Copy out all of the data below with no alterations.

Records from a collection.
########

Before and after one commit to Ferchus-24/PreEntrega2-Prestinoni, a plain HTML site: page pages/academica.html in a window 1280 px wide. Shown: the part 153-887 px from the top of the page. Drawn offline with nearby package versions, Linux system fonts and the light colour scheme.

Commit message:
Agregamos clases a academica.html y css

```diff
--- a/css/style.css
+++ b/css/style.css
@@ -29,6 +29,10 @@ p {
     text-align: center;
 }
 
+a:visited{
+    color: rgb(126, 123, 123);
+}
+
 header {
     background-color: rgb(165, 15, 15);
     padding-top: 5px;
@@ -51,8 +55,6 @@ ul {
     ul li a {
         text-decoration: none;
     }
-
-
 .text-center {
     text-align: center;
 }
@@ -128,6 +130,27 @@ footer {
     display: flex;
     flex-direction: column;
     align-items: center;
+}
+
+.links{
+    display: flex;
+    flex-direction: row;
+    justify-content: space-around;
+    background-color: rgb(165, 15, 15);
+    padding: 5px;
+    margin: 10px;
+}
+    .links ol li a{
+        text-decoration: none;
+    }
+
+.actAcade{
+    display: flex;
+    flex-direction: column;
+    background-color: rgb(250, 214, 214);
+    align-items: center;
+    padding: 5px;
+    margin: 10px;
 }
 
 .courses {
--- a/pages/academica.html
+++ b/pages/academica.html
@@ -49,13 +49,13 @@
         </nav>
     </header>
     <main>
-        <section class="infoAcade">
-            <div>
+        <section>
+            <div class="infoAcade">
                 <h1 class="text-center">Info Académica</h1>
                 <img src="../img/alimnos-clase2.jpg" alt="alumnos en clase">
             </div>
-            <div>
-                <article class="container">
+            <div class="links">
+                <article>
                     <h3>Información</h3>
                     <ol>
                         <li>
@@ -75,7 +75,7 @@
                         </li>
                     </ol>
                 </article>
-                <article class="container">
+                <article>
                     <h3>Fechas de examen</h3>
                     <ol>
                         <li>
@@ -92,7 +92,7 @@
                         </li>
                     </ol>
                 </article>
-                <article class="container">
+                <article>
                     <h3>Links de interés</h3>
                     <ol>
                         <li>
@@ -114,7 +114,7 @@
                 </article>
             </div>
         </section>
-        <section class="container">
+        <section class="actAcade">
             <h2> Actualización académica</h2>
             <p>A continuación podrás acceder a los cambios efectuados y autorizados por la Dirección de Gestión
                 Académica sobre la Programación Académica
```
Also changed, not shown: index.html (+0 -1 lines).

########

Output of the exercise.
Before and after one commit to Ferchus-24/PreEntrega2-Prestinoni, a plain HTML site: page pages/academica.html in a window 1280 px wide. Shown: the part 153-887 px from the top of the page. Drawn offline with nearby package versions, Linux system fonts and the light colour scheme.

Commit message:
Agregamos clases a academica.html y css

```diff
--- a/css/style.css
+++ b/css/style.css
@@ -29,6 +29,10 @@ p {
     text-align: center;
 }
 
+a:visited{
+    color: rgb(126, 123, 123);
+}
+
 header {
     background-color: rgb(165, 15, 15);
     padding-top: 5px;
@@ -51,8 +55,6 @@ ul {
     ul li a {
         text-decoration: none;
     }
-
-
 .text-center {
     text-align: center;
 }
@@ -128,6 +130,27 @@ footer {
     display: flex;
     flex-direction: column;
     align-items: center;
+}
+
+.links{
+    display: flex;
+    flex-direction: row;
+    justify-content: space-around;
+    background-color: rgb(165, 15, 15);
+    padding: 5px;
+    margin: 10px;
+}
+    .links ol li a{
+        text-decoration: none;
+    }
+
+.actAcade{
+    display: flex;
+    flex-direction: column;
+    background-color: rgb(250, 214, 214);
+    align-items: center;
+    padding: 5px;
+    margin: 10px;
 }
 
 .courses {
--- a/pages/academica.html
+++ b/pages/academica.html
@@ -49,13 +49,13 @@
         </nav>
     </header>
     <main>
-        <section class="infoAcade">
-            <div>
+        <section>
+            <div class="infoAcade">
                 <h1 class="text-center">Info Académica</h1>
                 <img src="../img/alimnos-clase2.jpg" alt="alumnos en clase">
             </div>
-            <div>
-                <article class="container">
+            <div class="links">
+                <article>
                     <h3>Información</h3>
                     <ol>
                         <li>
@@ -75,7 +75,7 @@
                         </li>
                     </ol>
                 </article>
-                <article class="container">
+                <article>
                     <h3>Fechas de examen</h3>
                     <ol>
                         <li>
@@ -92,7 +92,7 @@
                         </li>
                     </ol>
                 </article>
-                <article class="container">
+                <article>
                     <h3>Links de interés</h3>
                     <ol>
                         <li>
@@ -114,7 +114,7 @@
                 </article>
             </div>
         </section>
-        <section class="container">
+        <section class="actAcade">
             <h2> Actualización académica</h2>
             <p>A continuación podrás acceder a los cambios efectuados y autorizados por la Dirección de Gestión
                 Académica sobre la Programación Académica
```
Also changed, not shown: index.html (+0 -1 lines).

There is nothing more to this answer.